"A parish in Berwickshire, situated on the border betwixt Lauderdale and Lammermuir. It extends about 3 miles in length by 2½ in breadth, comprehending an area of 8 miles. The surface consists of an assemblage of hills, rising gradually from the Leader, interspersed with deep mosses, in which are found large trunks of different kinds of trees, which renders it highly probable that the hills and glens, with the circumjacent country, were formerly a part of an immense forest. The soil of the arable land is chiefly a blackish mossy loam, intermixed with sand, and the gravel formed by the mouldering down of the adjacent rocks. It is tolerably fertile, and would be productive of heavy crops, were it not for the disadvantages of an exposed situation and a weeping climate. The hills afford pasture to 3770 sheep, 560 black cattle and 120 horses. Birkhillside, the seat of the family of Shillinglaw, is the only mansion of note. There are 3 ancient towers, one of which is very entire, and affords a striking monument of the taste of our ancestors. Population in 1801, 495." From the Gazetteer of Scotland published 1806, Edinburgh.
The Borders Family History Society has published a booklet of monumental inscriptions for Channelkirk and Legerwood.
Pre-1855 inscriptions for the parish are contained in the Scottish Genealogy Society's volume of Berwickshire Monumental Inscriptions (Pre-1855).
Nigel Hardie has transcribed and published Earlston and Ledgerwood burials for 1784-1854.
Graham and Emma Maxwell have transcribed and indexed the 1841 and 1851 census returns for this parish.
The parish church (Church of Scotland) has registers dating from 1689. Old Parish Registers (before 1855) are held in the National Records of Scotland in Edinburgh, and copies on microfilm may be consulted in local libraries and in LDS Family History Centres around the world. Later parish registers (after 1855) are often held in the National Records of Scotland as are any records of non-conformist churches in the area (often unfilmed and unindexed, and only available there).
Registration of Births, Marriages and Deaths began in Scotland on 1st January 1855. For further details of this see the National Records of Scotland website.
- Ask for a calculation of the distance from Legerwood to another place.
You can see the administrative areas in which Legerwood has been placed at times in the past. Select one to see a link to a map of that particular area.
Ordnance Survey maps covering Legerwood include:
- Landranger 73: Peebles, Galashiels & surrounding area - scale 1:50000, or 1.25inch:1mile, or 2cm:1km

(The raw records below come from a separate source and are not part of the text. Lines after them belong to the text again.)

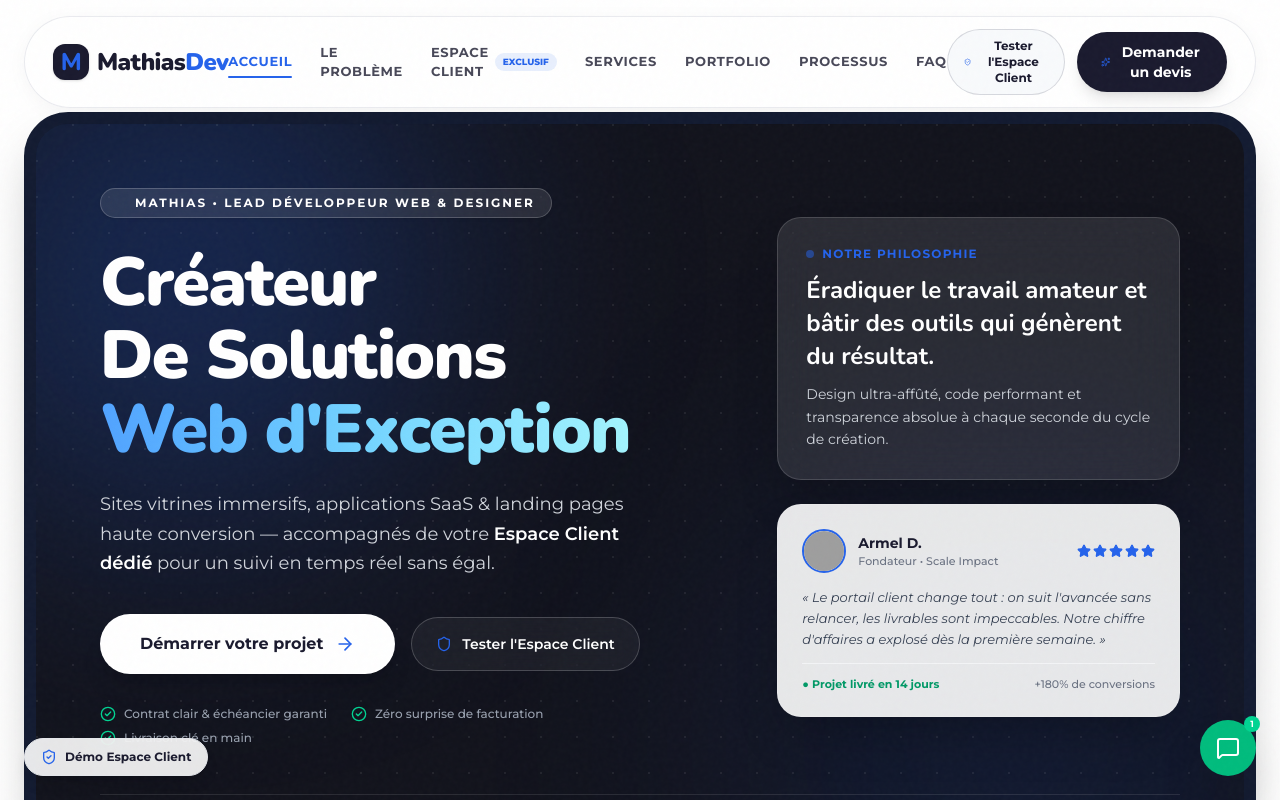
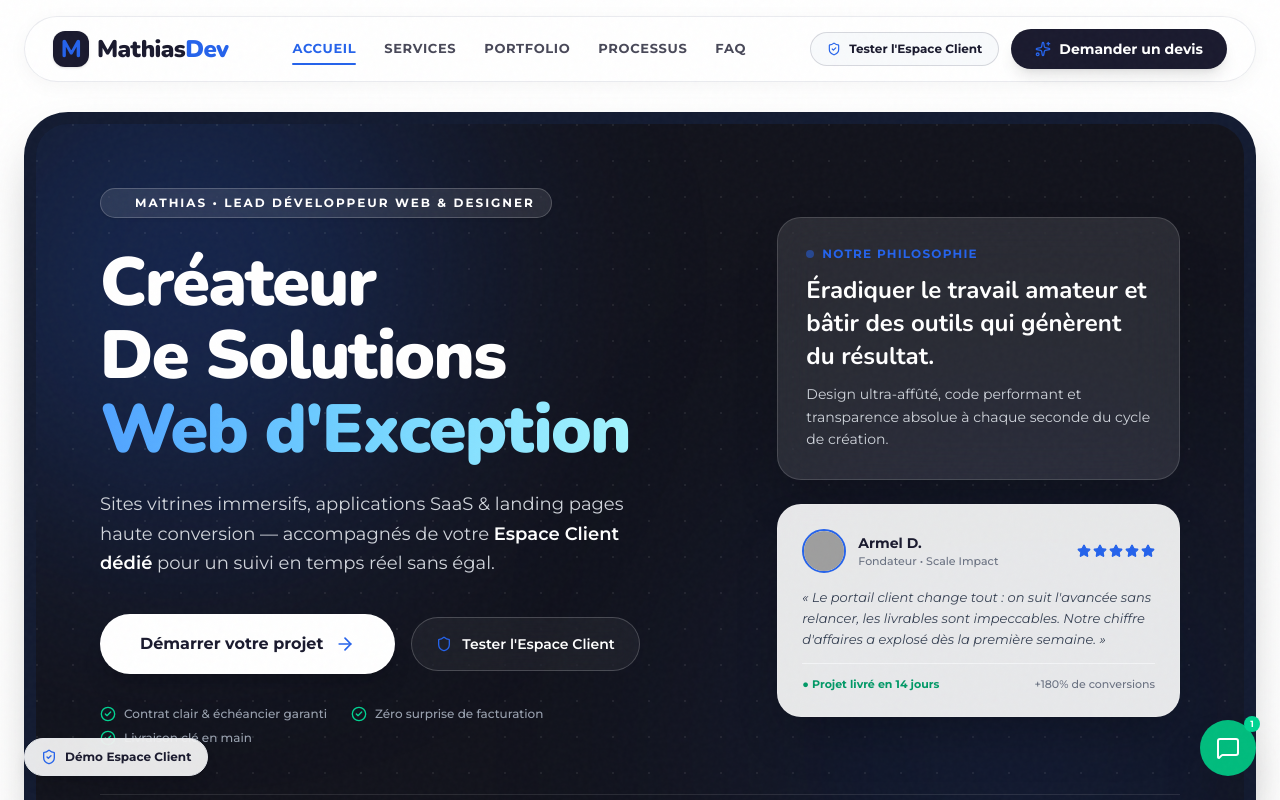
Before and after one commit to mathiaskowoe01-alt/Mathiaskowoe, a React (Vite) app: page / in a window 1280 px wide. Shown: the top 800 px of the page. Built offline with nearby package versions, Linux system fonts and the light colour scheme; grey boxes are pictures that could not be loaded.

Commit message:
refactor: simplify navbar links (remove le probleme and espace client from menu)

```diff
--- a/src/components/Navbar.jsx
+++ b/src/components/Navbar.jsx
@@ -37,8 +37,6 @@ export default function Navbar({ onOpenDevis, onOpenSandbox }) {
 
   const navLinks = [
     { name: 'Accueil', href: '#hero', id: 'hero' },
-    { name: 'Le Problème', href: '#probleme', id: 'probleme' },
-    { name: 'Espace Client', href: '#espace-client', id: 'espace-client', badge: 'Exclusif' },
     { name: 'Services', href: '#services', id: 'services' },
     { name: 'Portfolio', href: '#portfolio', id: 'portfolio' },
     { name: 'Processus', href: '#processus', id: 'processus' },
```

- Landranger 74: Kelso & surrounding area - scale 1:50000, or 1.25inch:1mile, or 2cm:1km
- Outdoor Leisure 44: Tweed Valley (Peebles to St Boswells) - scale 1:25000, or 2.5inch:1mile, or 4cm:1km
Legerwood is also covered by an old Victorian one-inch to the mile Ordnance Survey map published by Caledonian Maps. The relevant sheet is sheet number 25 "Kelso & Melrose" which also includes Earlston, Galashiels, Gordon, Greenlaw, Lauder, Polwarth, Roxburgh, St Boswells, Selkirk and Westruther.

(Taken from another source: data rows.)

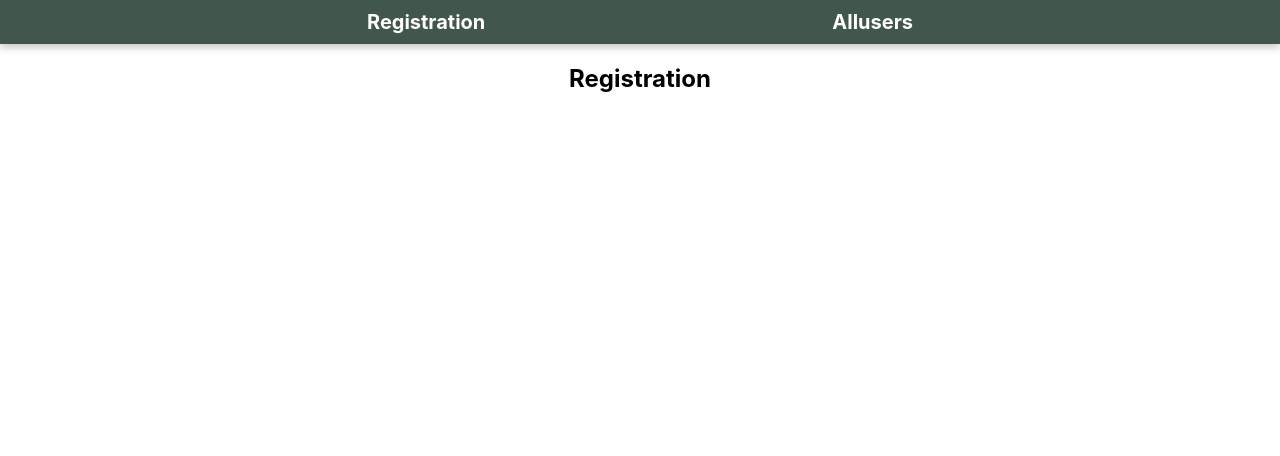
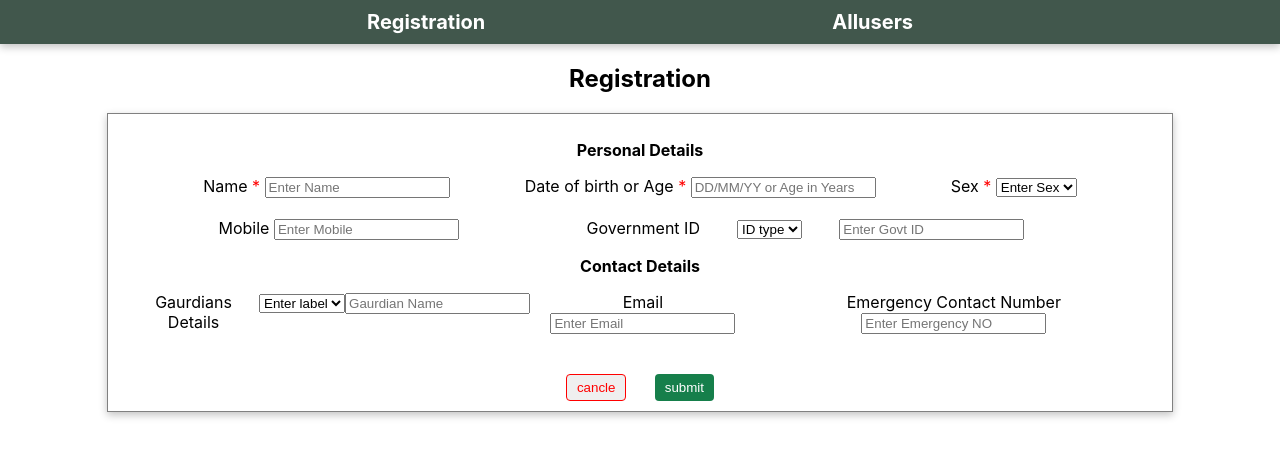
Before and after one commit to Yasin051197/Onito_Technology_assessment, a React (Create React App) app in the folder frontend/: page / in a window 1280 px wide. Shown: the top 456 px of the page. Built offline with nearby package versions, Linux system fonts and the light colour scheme.

Commit message:
added on registration.css file and completed personal and contact details with all functionallity

```diff
--- /dev/null
+++ b/frontend/src/Css/Registration.css
@@ -0,0 +1,7 @@
+#form{
+    width: 80%;
+    border: 1px solid gray;
+    margin: auto;
+    box-shadow: rgba(0, 0, 0, 0.24) 0px 3px 8px;
+    padding: 10px 20px;
+}
--- a/frontend/src/components/Registration.jsx
+++ b/frontend/src/components/Registration.jsx
@@ -1,12 +1,146 @@
-import React from 'react'
+import React, { useState } from 'react'
 import Navbar from './Navbar'
-import { Heading } from '@chakra-ui/react'
+import { Box, FormErrorMessage, Heading, Input, Text, Toast } from '@chakra-ui/react'
+import "../Css/Registration.css"
 
 const Registration = () => {
+
+const [user,setUser]=useState({})
+const required=<label style={{color:'red'}}>*</label>
+
+const handleChange=(e)=>{
+const {name,value}=e.target
+let val=e.target.value
+if(val==="Adhar"){
+    alert("plz enter 12 digit adhar number")
+}
+else if(val==="Pan"){
+    alert("plz enter 10 digit pan number")
+}
+setUser({...user,[name]:value})
+}
+
+const handleSubmit=(e)=>{
+    e.preventDefault()
+    if(user.idtype==="Adhar"){
+        if(user.Id.length===12){
+            const mobileRegex = /^(\+91[\-\s]?)?[0]?(91)?[6789]\d{9}$/;
+            if(mobileRegex.test(user.mobile)){
+                if(mobileRegex.test(user.Enumber)){
+                    if(user.name && user.DateorAge && user.sex){
+                        console.log(user)
+                    }
+                    else{
+                        alert("plz enter all creadentials")
+                    }
+                }else{
+                    alert("plz enter valid indian Emergency contact number")
+                }
+            }else{
+                alert("plz enter valid indian mobile number")
+            }
+        }else{
+            alert("plz enter 12 digit Govt ID")
+        }
+    }
+    else if(user.idtype==="Pan"){
+        if(user.Id.length===10){
+            const mobileRegex = /^(\+91[\-\s]?)?[0]?(91)?[6789]\d{9}$/;
+            if(mobileRegex.test(user.mobile)){
+                if(mobileRegex.test(user.Enumber)){
+                    if(user.name && user.DateorAge && user.sex){
+                        console.log(user)
+                    }
+                    else{
+                        alert("plz enter all creadentials")
+                    }
+                }else{
+                    alert("plz enter valid indian Emergency contact number")
+                }
+            }else{
+                alert("plz enter valid indian mobile number")
+            }
+        }else{
+            alert("plz enter 10 digit Govt ID")
+        }
+    }
+}
   return (
     <div>
         <Navbar />
         <Heading>Registration</Heading>
+        <div id="form">
+            <form onSubmit={handleSubmit}>
+                <Text fontWeight={"bold"}>Personal Details</Text>
+                <Box justifyContent={'space-evenly'} w={'100%'}  display={'flex'}>
+                <div>
+                <label>Name {required}   </label>
+                <Input type='text' placeholder='Enter Name' name="name" onChange={handleChange} />
+                </div>
+                <div>
+                <label>Date of birth or Age {required}  </label>
+                <Input type='text'placeholder='DD/MM/YY or Age in Years' name="DateorAge" onChange={handleChange} />
+                </div>
+                <div>
+                <label>Sex {required}  </label>
+                <select name="sex" onChange={handleChange} >
+                    <option >Enter Sex</option>
+                    <option value='male'>male</option>
+                    <option value='female'>female</option>
+                    <option value='other'>other</option>
+                </select>
+                </div>
+                </Box>
+                <br />
+                <Box justifyContent={'space-evenly'} w={'100%'}  display={'flex'}>
+                <Box>
+                <label>Mobile  </label>
+                <Input type='number' placeholder='Enter Mobile' name="mobile" onChange={handleChange} />
+                </Box>
+                <Box w={'50%'} display={'flex'} justifyContent={'space-evenly'}>
+                <div><label>Government ID  </label></div>
+                <div><select name="idtype" onChange={handleChange} >
+                    <option >ID type</option>
+                    <option value='Adhar'>Adhar</option>
+                    <option value='Pan'>Pan</option>
+                </select>
+                </div>
+                <div>
+                <Input type='number'placeholder='Enter Govt ID' name="Id" onChange={handleChange} />
+                </div>
+                </Box>
+                </Box>
+                <Text fontWeight={"bold"}>Contact Details</Text>
+                <Box justifyContent={'space-evenly'} w={'100%'}  display={'flex'}>
+                <Box w={'40%'}  display={'flex'} justifyContent={'space-evenly'}>
+                <div><label>Gaurdians Details  </label></div>
+                <div><select name="label" onChange={handleChange} >
+                    <option >Enter label</option>
+                    <option value='Mr.'>Mr.</option>
+                    <option value='Ms.'>Ms.</option>
+                </select>
+                </div>
+                <div>
+                <Input type='gaurdian name'placeholder='Gaurdian Name' name="gaurdianName" onChange={handleChange} />
+                </div>
+                </Box>
+                <Box>
+                <label>Email  </label>
+                <Input type='email' placeholder='Enter Email' name="email" onChange={handleChange} />
+                </Box>
+                <Box>
+                <label>Emergency Contact Number  </label>
+                <Input type='number' placeholder='Enter Emergency NO' name="Enumber" onChange={handleChange} />
+                </Box>
+                </Box>
+                <br />
+                <br />
+                <Box justifyContent={'space-evenly'} width={'20%'}  margin={'auto'} display={'flex'} >
+                <Input borderRadius={'4px'} color={'red'} border={'1px solid red'} p={'5px 10px'} type='reset' value="cancle"/>
+                <Input borderRadius={'4px'} border={'none'} color={'white'} bg={'#167f4b'} p={'5px 10px'} type='submit' value="submit"/>
+                </Box>
+            </form>
+        </div>
     </div>
   )
 }
```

You can see maps centred on OS grid reference NT591438 (Lat/Lon: 55.686136, -2.651964), Legerwood which are provided by:
- Google Maps
- StreetMap (Current Ordnance Survey maps)
- Bing (was Multimap)
- OldMaps (Old Ordnance Survey maps.)
- Old Maps Online (Other old maps.)
- National Library of Scotland (Old Ordnance Survey maps)
- Vision of Britain (Click "Historical units & statistics" for administrative areas.)
- Magic (Geographic information) (Click + on map if it doesn't show)
- GeoHack (Links to on-line maps and location specific services.)